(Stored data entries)

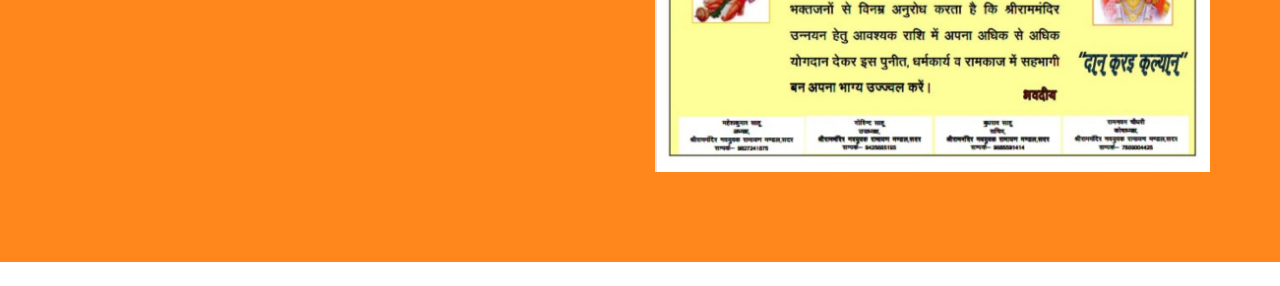
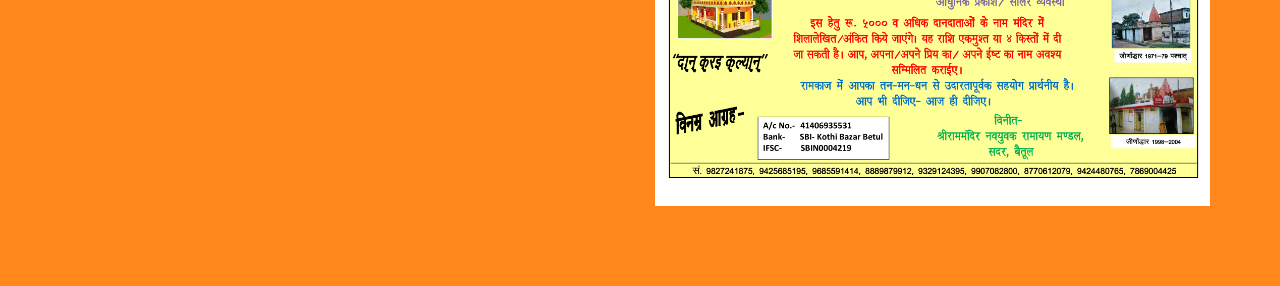
Before and after one commit to surajpanker/rammandirbetul, a plain HTML site: page index.html in a window 1280 px wide. Shown: the part 383-669 px from the top of the page. Drawn offline with nearby package versions, Linux system fonts and the light colour scheme.

Commit message:
version_2

```diff
--- a/index.html
+++ b/index.html
@@ -88,7 +88,7 @@
 
 				<div class="col-md-6 col-sm-6 col-sm-push-6">
 					<div class="mu-hero-right">
-						<img src="assets/images/front.jpeg" alt="Ebook img">
+						<img src="assets/images/shreeram.png" alt="Ebook img">
 					</div>
 				</div>
 
```
Also changed, not shown: assets/images/shreeram.png (added), 2 other files.
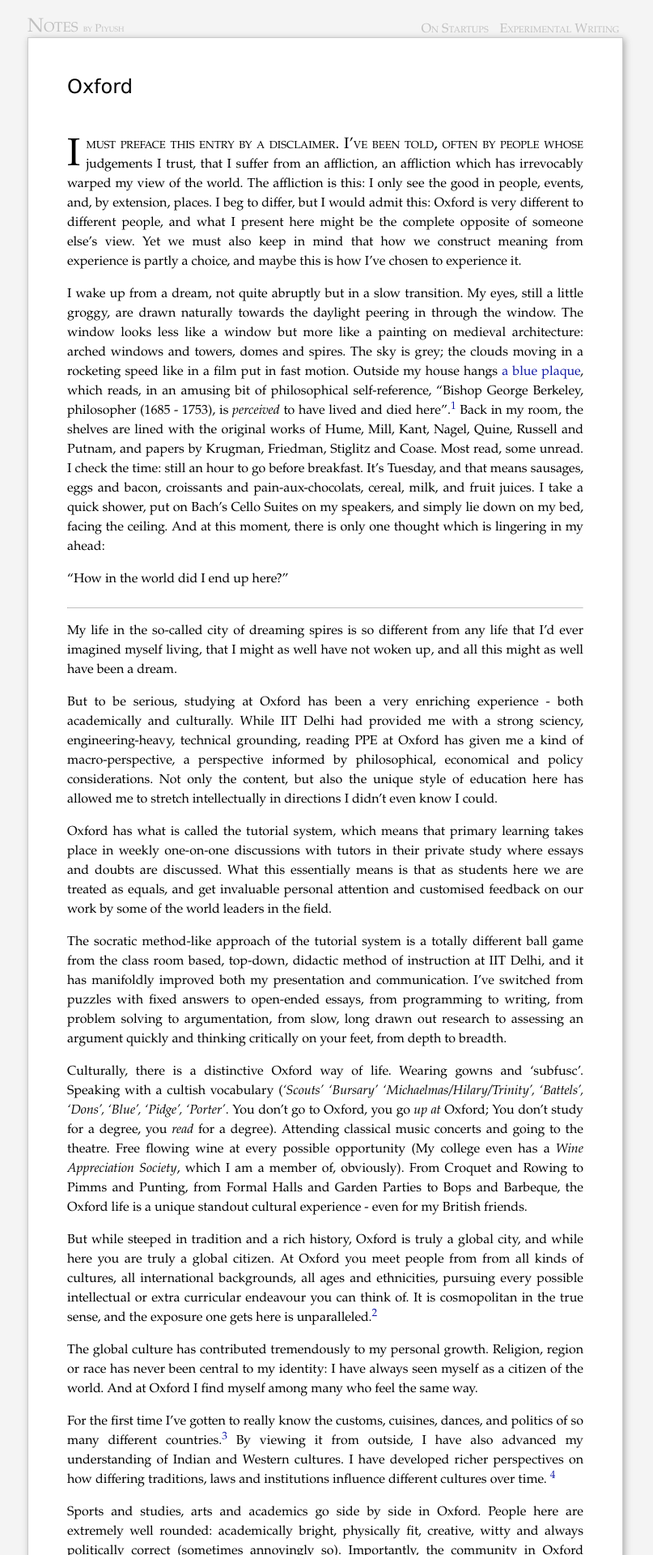
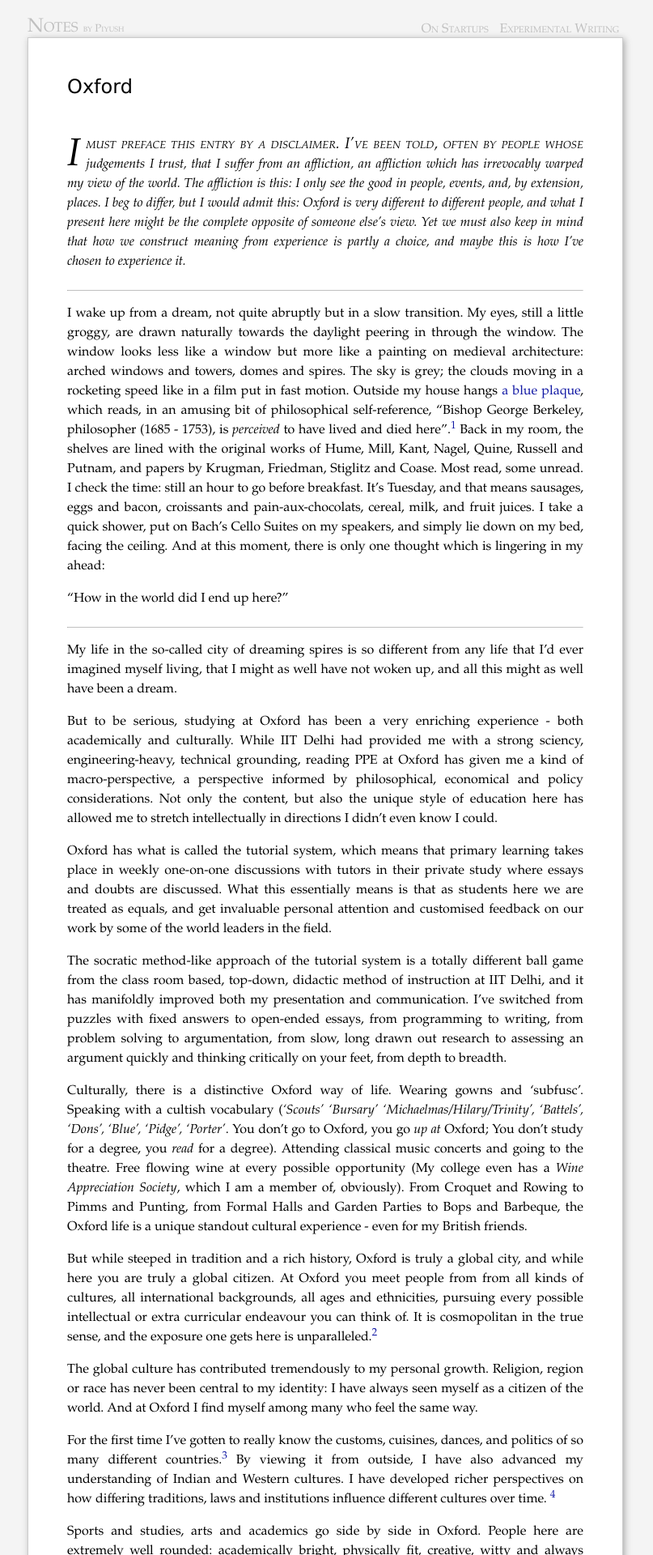
Before and after one commit to piyushahuja/piyushahuja.github.io, a Jekyll site: the page built from _posts/2015-08-23-oxford.md, in a window 1280 px wide. Shown: the top 1920 px of the page at 81% size, without its empty margins (238-1045 px from the left). Built offline with Jekyll 4.4.1, drawn with Linux system fonts in a browser that asks for light colours; comment, search, counter and statistics services are not loaded.

Commit message:
added border

```diff
--- a/_posts/2015-08-23-oxford.md
+++ b/_posts/2015-08-23-oxford.md
@@ -11,7 +11,9 @@ permalink: /oxford
 ---
 
 
-I must preface this entry by a disclaimer. I’ve been told, often by people whose judgements I trust, that I suffer from an affliction, an affliction which has irrevocably warped my view of the world. The affliction is this: I only see the good in people, events, and, by extension, places. I beg to differ, but I would admit this: Oxford is very different to different people, and what I present here might be the complete opposite of someone else’s view. Yet we must also keep in mind that how we construct meaning from experience is partly a choice, and maybe this is how I’ve chosen to experience it.
+*I must preface this entry by a disclaimer. I’ve been told, often by people whose judgements I trust, that I suffer from an affliction, an affliction which has irrevocably warped my view of the world. The affliction is this: I only see the good in people, events, and, by extension, places. I beg to differ, but I would admit this: Oxford is very different to different people, and what I present here might be the complete opposite of someone else’s view. Yet we must also keep in mind that how we construct meaning from experience is partly a choice, and maybe this is how I’ve chosen to experience it.*
+
+***
 
 
 
```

» GOAL OF THE EXERCISE: The expected output is every record above, copied exactly, without pictures.

» REPLY TO THE TASK:
Before and after one commit to surajpanker/rammandirbetul, a plain HTML site: page index.html in a window 1280 px wide. Shown: the part 383-669 px from the top of the page. Drawn offline with nearby package versions, Linux system fonts and the light colour scheme.

Commit message:
version_2

```diff
--- a/index.html
+++ b/index.html
@@ -88,7 +88,7 @@
 
 				<div class="col-md-6 col-sm-6 col-sm-push-6">
 					<div class="mu-hero-right">
-						<img src="assets/images/front.jpeg" alt="Ebook img">
+						<img src="assets/images/shreeram.png" alt="Ebook img">
 					</div>
 				</div>
 
```
Also changed, not shown: assets/images/shreeram.png (added), 2 other files.
Before and after one commit to piyushahuja/piyushahuja.github.io, a Jekyll site: the page built from _posts/2015-08-23-oxford.md, in a window 1280 px wide. Shown: the top 1920 px of the page at 81% size, without its empty margins (238-1045 px from the left). Built offline with Jekyll 4.4.1, drawn with Linux system fonts in a browser that asks for light colours; comment, search, counter and statistics services are not loaded.

Commit message:
added border

```diff
--- a/_posts/2015-08-23-oxford.md
+++ b/_posts/2015-08-23-oxford.md
@@ -11,7 +11,9 @@ permalink: /oxford
 ---
 
 
-I must preface this entry by a disclaimer. I’ve been told, often by people whose judgements I trust, that I suffer from an affliction, an affliction which has irrevocably warped my view of the world. The affliction is this: I only see the good in people, events, and, by extension, places. I beg to differ, but I would admit this: Oxford is very different to different people, and what I present here might be the complete opposite of someone else’s view. Yet we must also keep in mind that how we construct meaning from experience is partly a choice, and maybe this is how I’ve chosen to experience it.
+*I must preface this entry by a disclaimer. I’ve been told, often by people whose judgements I trust, that I suffer from an affliction, an affliction which has irrevocably warped my view of the world. The affliction is this: I only see the good in people, events, and, by extension, places. I beg to differ, but I would admit this: Oxford is very different to different people, and what I present here might be the complete opposite of someone else’s view. Yet we must also keep in mind that how we construct meaning from experience is partly a choice, and maybe this is how I’ve chosen to experience it.*
+
+***
 
 
 
```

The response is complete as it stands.